Rethinking Négritude through Léon-Gontran Damas analyses four cases in which Damasian Négritude shifted through generic experimentation:
Retour de Guyane (1938),
Veillées noires (1943) and
Black-Label (1956). In doing so, it also advances scholarship on Damas (1912–1978) in two ways. On the one hand, it undertakes the crucial and in-depth research needed to challenge the understanding of Négritude as a bipartite (Césaire and Senghor) phenomenon. On the other hand, it offers an innovative reading of Damas whose work deserves more complete consideration than it has received thus far. Reading this essay will illuminate Damas’s works and their relationship to one another, thus demonstrating the continuity of Damasian Négritude.
F. Bart Miller holds a PhD in French Studies from the University of Liverpool.

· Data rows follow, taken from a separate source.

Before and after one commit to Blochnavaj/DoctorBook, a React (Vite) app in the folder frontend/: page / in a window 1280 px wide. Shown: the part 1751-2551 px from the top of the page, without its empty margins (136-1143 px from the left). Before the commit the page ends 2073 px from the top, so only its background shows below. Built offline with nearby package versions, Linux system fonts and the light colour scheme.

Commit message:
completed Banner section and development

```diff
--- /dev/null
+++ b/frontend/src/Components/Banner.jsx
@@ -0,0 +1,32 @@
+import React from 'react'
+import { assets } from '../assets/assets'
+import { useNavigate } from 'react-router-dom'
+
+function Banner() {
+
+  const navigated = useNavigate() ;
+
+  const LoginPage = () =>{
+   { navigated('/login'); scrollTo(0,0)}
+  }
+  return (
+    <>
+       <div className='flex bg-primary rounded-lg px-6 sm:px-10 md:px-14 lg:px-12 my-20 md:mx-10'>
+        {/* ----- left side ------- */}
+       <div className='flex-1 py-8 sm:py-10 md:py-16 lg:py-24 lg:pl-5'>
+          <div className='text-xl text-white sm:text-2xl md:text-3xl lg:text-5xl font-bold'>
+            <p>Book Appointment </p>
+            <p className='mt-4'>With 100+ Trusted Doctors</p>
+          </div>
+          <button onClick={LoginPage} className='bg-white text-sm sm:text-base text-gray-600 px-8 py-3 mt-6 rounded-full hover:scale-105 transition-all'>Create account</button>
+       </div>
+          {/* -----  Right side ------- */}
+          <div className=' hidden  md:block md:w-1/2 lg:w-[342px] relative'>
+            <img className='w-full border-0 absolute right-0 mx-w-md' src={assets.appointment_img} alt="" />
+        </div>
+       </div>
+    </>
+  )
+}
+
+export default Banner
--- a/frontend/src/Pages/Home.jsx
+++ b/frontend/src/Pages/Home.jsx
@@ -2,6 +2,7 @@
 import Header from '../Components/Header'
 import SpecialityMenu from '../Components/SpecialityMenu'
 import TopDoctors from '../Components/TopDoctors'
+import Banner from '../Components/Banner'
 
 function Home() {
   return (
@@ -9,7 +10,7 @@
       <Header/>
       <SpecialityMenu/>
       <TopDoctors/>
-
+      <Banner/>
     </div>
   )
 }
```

He is a specialist in French Caribbean Literature, and his other publications have appeared in
International Journal of Francophone Studies, Romance Studies and in the volume
Adaptation: Studies in French and Francophone Culture, in the series
Modern French Identities, with Peter Lang publishers.
Introduction Chapter 1: Awakening to an Anti-Colonial Poetics: The Case of Pigments
Chapter 2: Damas’s Confrontation with Colonialism: Ethnographic Essayism and Anti-Colonial Critique in Retour de Guyane
Chapter 3: A Return to Guyane: The Use of the Folk Tale in Veillées noires
Chapter 4: Drinking to Remember: Pre-histories and Afterlives of Assimilation in Black-Label